[Source data]
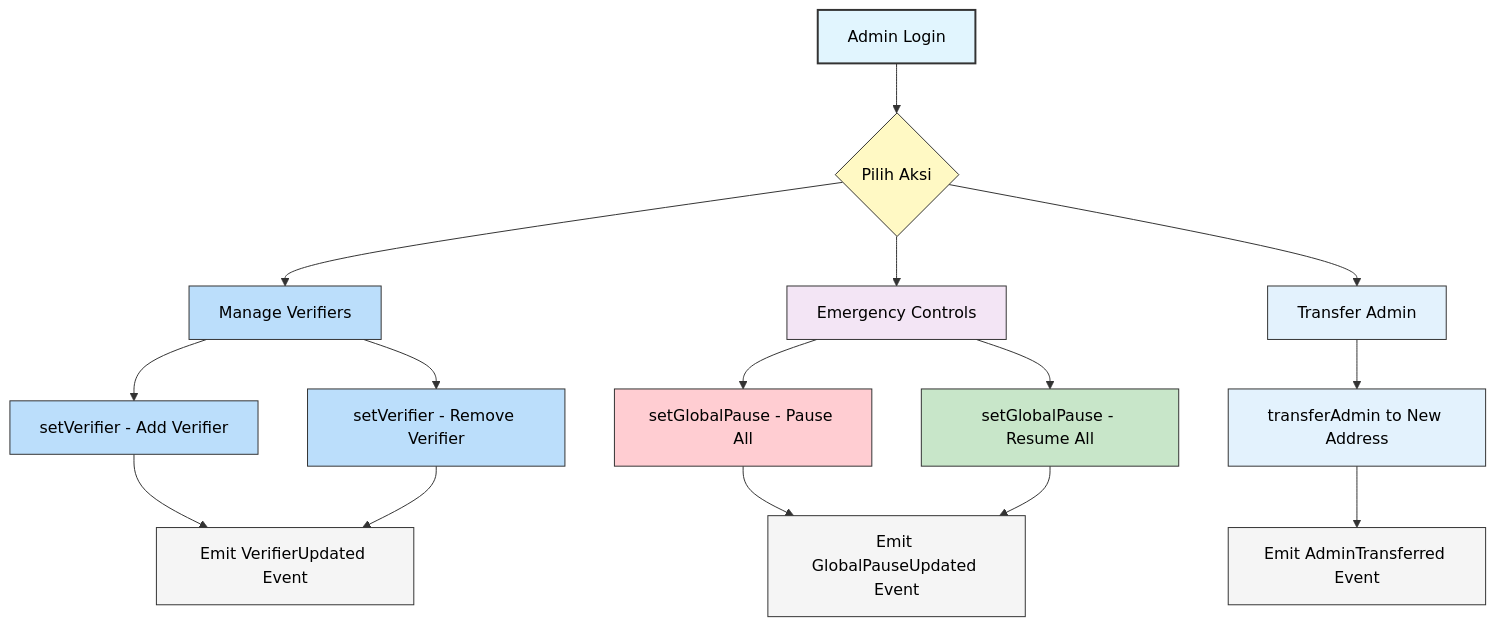
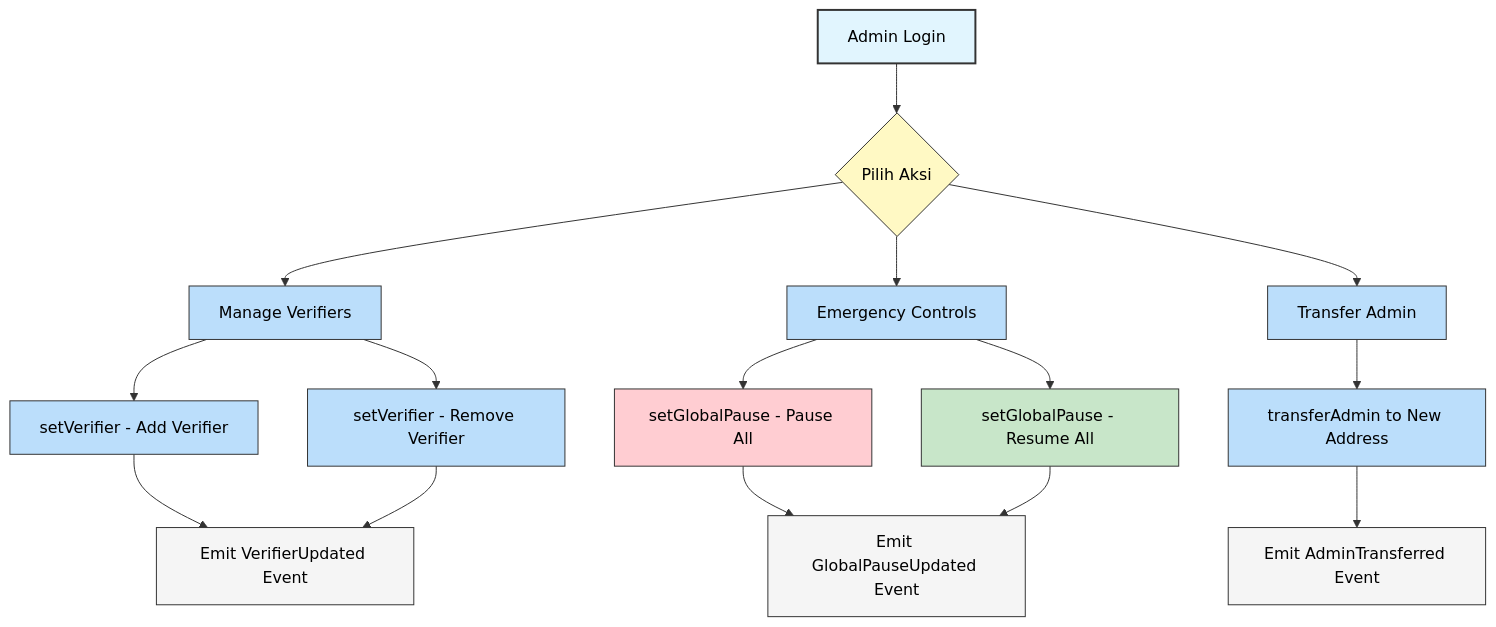
One commit to raflimulyarahman/PocketGrant changed the second of 9 diagrams in WALKTHROUGH.md. Above: the diagram before and after it, drawn with Mermaid. The commit also changed other lines of this file, not shown here.

Commit message:
docs: synchronize color legend and Mermaid diagrams

````diff
--- a/WALKTHROUGH.md
+++ b/WALKTHROUGH.md
@@ -98,31 +109,28 @@
 ```mermaid
 flowchart TD
-    classDef adminLogin stroke:#333,stroke-width:2px,fill:#e1f5fe,color:#000
+    classDef startNode stroke:#333,stroke-width:2px,fill:#e1f5fe,color:#000
+    classDef actionNode stroke:#333,stroke-width:1px,fill:#bbdefb,color:#000
     classDef decision stroke:#333,stroke-width:1px,fill:#fff9c4,color:#000
-    classDef manage stroke:#333,stroke-width:1px,fill:#bbdefb,color:#000
-    classDef emergency stroke:#333,stroke-width:1px,fill:#f3e5f5,color:#000
-    classDef transfer stroke:#333,stroke-width:1px,fill:#e3f2fd,color:#000
-    classDef event stroke:#333,stroke-width:1px,fill:#f5f5f5,color:#000
-
-    A[Admin Login]:::adminLogin --> B{Pilih Aksi}:::decision
-
-    B --> C[Manage Verifiers]:::manage
-    C --> C1[setVerifier - Add Verifier]:::manage
-    C --> C2[setVerifier - Remove Verifier]:::manage
-
-    B --> D[Emergency Controls]:::emergency
-    D --> D1[setGlobalPause - Pause All]:::danger
-    D --> D2[setGlobalPause - Resume All]:::success
-
-    B --> E[Transfer Admin]:::transfer
-    E --> E1[transferAdmin to New Address]:::transfer
-
-    C1 --> F[Emit VerifierUpdated Event]:::event
-    C2 --> F
-    D1 --> G[Emit GlobalPauseUpdated Event]:::event
-    D2 --> G
-    E1 --> H[Emit AdminTransferred Event]:::event
-
     classDef success stroke:#333,stroke-width:1px,fill:#c8e6c9,color:#000
     classDef danger stroke:#333,stroke-width:1px,fill:#ffcdd2,color:#000
+    classDef infoNode stroke:#333,stroke-width:1px,fill:#f5f5f5,color:#000
+
+    A["Admin Login"]:::startNode --> B{Pilih Aksi}:::decision
+
+    B --> C["Manage Verifiers"]:::actionNode
+    C --> C1["setVerifier - Add Verifier"]:::actionNode
+    C --> C2["setVerifier - Remove Verifier"]:::actionNode
+
+    B --> D["Emergency Controls"]:::actionNode
+    D --> D1["setGlobalPause - Pause All"]:::danger
+    D --> D2["setGlobalPause - Resume All"]:::success
+
+    B --> E["Transfer Admin"]:::actionNode
+    E --> E1["transferAdmin to New Address"]:::actionNode
+
+    C1 --> F["Emit VerifierUpdated Event"]:::infoNode
+    C2 --> F
+    D1 --> G["Emit GlobalPauseUpdated Event"]:::infoNode
+    D2 --> G
+    E1 --> H["Emit AdminTransferred Event"]:::infoNode
 ```
````
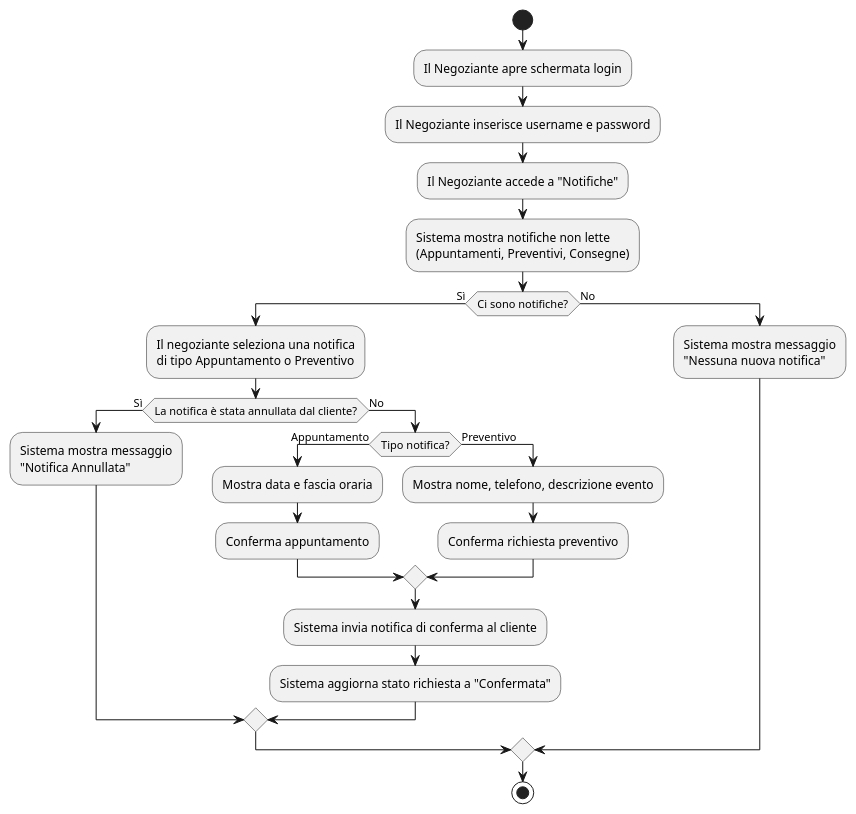
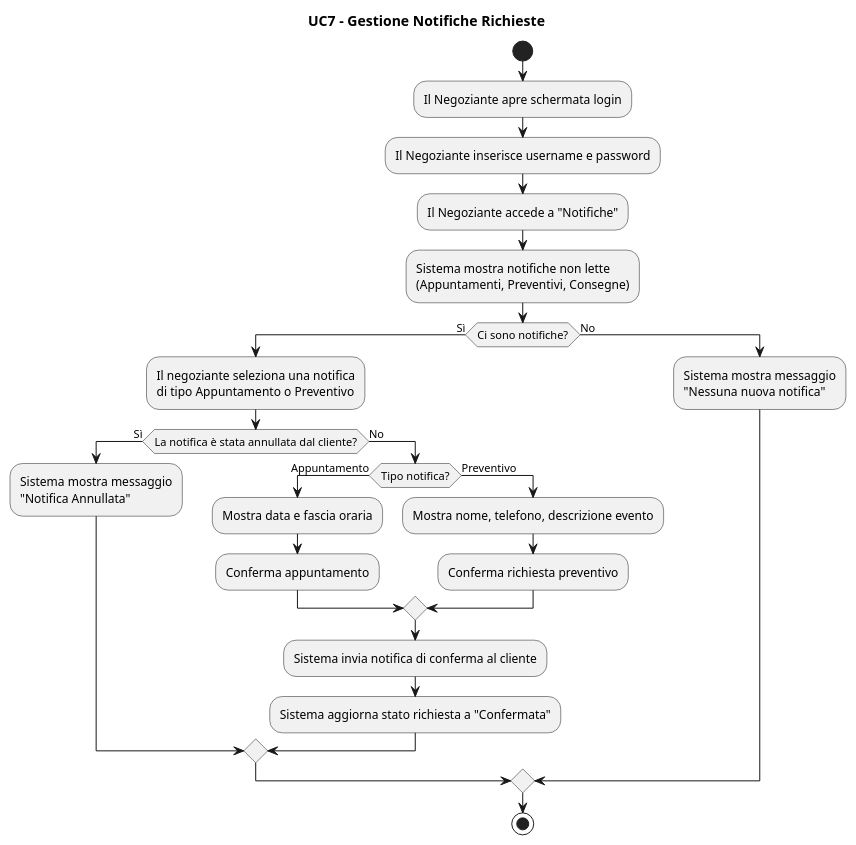
Before and after one commit to Samepsilon/FloWare: the diagram in diagrammiUML/diagrammi di attività/UC7_Gestione_Notifiche_Richieste.puml, drawn with PlantUML. The commit also changed 34 other files, not shown here.

```diff
--- a/diagrammiUML/diagrammi di attività/UC7_Gestione_Notifiche_Richieste.puml
+++ b/diagrammiUML/diagrammi di attività/UC7_Gestione_Notifiche_Richieste.puml
@@ -1,36 +1,37 @@
 @startuml
+title UC7 - Gestione Notifiche Richieste
 start
 
 :Il Negoziante apre schermata login;
 :Il Negoziante inserisce username e password;
 :Il Negoziante accede a "Notifiche";
 
 :Sistema mostra notifiche non lette 
 (Appuntamenti, Preventivi, Consegne);
 
 if (Ci sono notifiche?) then (Sì)
   :Il negoziante seleziona una notifica
   di tipo Appuntamento o Preventivo;
   
   if (La notifica è stata annullata dal cliente?) then (Sì)
     :Sistema mostra messaggio
     "Notifica Annullata";
   else (No)
     if (Tipo notifica?) then (Appuntamento)
       :Mostra data e fascia oraria;
       :Conferma appuntamento;
     else (Preventivo)
       :Mostra nome, telefono, descrizione evento;
       :Conferma richiesta preventivo;
     endif
     
     :Sistema invia notifica di conferma al cliente;
     :Sistema aggiorna stato richiesta a "Confermata";
   endif
 else (No)
   :Sistema mostra messaggio
   "Nessuna nuova notifica";
 endif
 
 stop
 @enduml
```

- _What to produce_
All of the records above should be written out exactly, with the pictures left out.

- _Task answer_
One commit to raflimulyarahman/PocketGrant changed the second of 9 diagrams in WALKTHROUGH.md. Above: the diagram before and after it, drawn with Mermaid. The commit also changed other lines of this file, not shown here.

Commit message:
docs: synchronize color legend and Mermaid diagrams

````diff
--- a/WALKTHROUGH.md
+++ b/WALKTHROUGH.md
@@ -98,31 +109,28 @@
 ```mermaid
 flowchart TD
-    classDef adminLogin stroke:#333,stroke-width:2px,fill:#e1f5fe,color:#000
+    classDef startNode stroke:#333,stroke-width:2px,fill:#e1f5fe,color:#000
+    classDef actionNode stroke:#333,stroke-width:1px,fill:#bbdefb,color:#000
     classDef decision stroke:#333,stroke-width:1px,fill:#fff9c4,color:#000
-    classDef manage stroke:#333,stroke-width:1px,fill:#bbdefb,color:#000
-    classDef emergency stroke:#333,stroke-width:1px,fill:#f3e5f5,color:#000
-    classDef transfer stroke:#333,stroke-width:1px,fill:#e3f2fd,color:#000
-    classDef event stroke:#333,stroke-width:1px,fill:#f5f5f5,color:#000
-
-    A[Admin Login]:::adminLogin --> B{Pilih Aksi}:::decision
-
-    B --> C[Manage Verifiers]:::manage
-    C --> C1[setVerifier - Add Verifier]:::manage
-    C --> C2[setVerifier - Remove Verifier]:::manage
-
-    B --> D[Emergency Controls]:::emergency
-    D --> D1[setGlobalPause - Pause All]:::danger
-    D --> D2[setGlobalPause - Resume All]:::success
-
-    B --> E[Transfer Admin]:::transfer
-    E --> E1[transferAdmin to New Address]:::transfer
-
-    C1 --> F[Emit VerifierUpdated Event]:::event
-    C2 --> F
-    D1 --> G[Emit GlobalPauseUpdated Event]:::event
-    D2 --> G
-    E1 --> H[Emit AdminTransferred Event]:::event
-
     classDef success stroke:#333,stroke-width:1px,fill:#c8e6c9,color:#000
     classDef danger stroke:#333,stroke-width:1px,fill:#ffcdd2,color:#000
+    classDef infoNode stroke:#333,stroke-width:1px,fill:#f5f5f5,color:#000
+
+    A["Admin Login"]:::startNode --> B{Pilih Aksi}:::decision
+
+    B --> C["Manage Verifiers"]:::actionNode
+    C --> C1["setVerifier - Add Verifier"]:::actionNode
+    C --> C2["setVerifier - Remove Verifier"]:::actionNode
+
+    B --> D["Emergency Controls"]:::actionNode
+    D --> D1["setGlobalPause - Pause All"]:::danger
+    D --> D2["setGlobalPause - Resume All"]:::success
+
+    B --> E["Transfer Admin"]:::actionNode
+    E --> E1["transferAdmin to New Address"]:::actionNode
+
+    C1 --> F["Emit VerifierUpdated Event"]:::infoNode
+    C2 --> F
+    D1 --> G["Emit GlobalPauseUpdated Event"]:::infoNode
+    D2 --> G
+    E1 --> H["Emit AdminTransferred Event"]:::infoNode
 ```
````
Before and after one commit to Samepsilon/FloWare: the diagram in diagrammiUML/diagrammi di attività/UC7_Gestione_Notifiche_Richieste.puml, drawn with PlantUML. The commit also changed 34 other files, not shown here.

```diff
--- a/diagrammiUML/diagrammi di attività/UC7_Gestione_Notifiche_Richieste.puml
+++ b/diagrammiUML/diagrammi di attività/UC7_Gestione_Notifiche_Richieste.puml
@@ -1,36 +1,37 @@
 @startuml
+title UC7 - Gestione Notifiche Richieste
 start
 
 :Il Negoziante apre schermata login;
 :Il Negoziante inserisce username e password;
 :Il Negoziante accede a "Notifiche";
 
 :Sistema mostra notifiche non lette 
 (Appuntamenti, Preventivi, Consegne);
 
 if (Ci sono notifiche?) then (Sì)
   :Il negoziante seleziona una notifica
   di tipo Appuntamento o Preventivo;
   
   if (La notifica è stata annullata dal cliente?) then (Sì)
     :Sistema mostra messaggio
     "Notifica Annullata";
   else (No)
     if (Tipo notifica?) then (Appuntamento)
       :Mostra data e fascia oraria;
       :Conferma appuntamento;
     else (Preventivo)
       :Mostra nome, telefono, descrizione evento;
       :Conferma richiesta preventivo;
     endif
     
     :Sistema invia notifica di conferma al cliente;
     :Sistema aggiorna stato richiesta a "Confermata";
   endif
 else (No)
   :Sistema mostra messaggio
   "Nessuna nuova notifica";
 endif
 
 stop
 @enduml
```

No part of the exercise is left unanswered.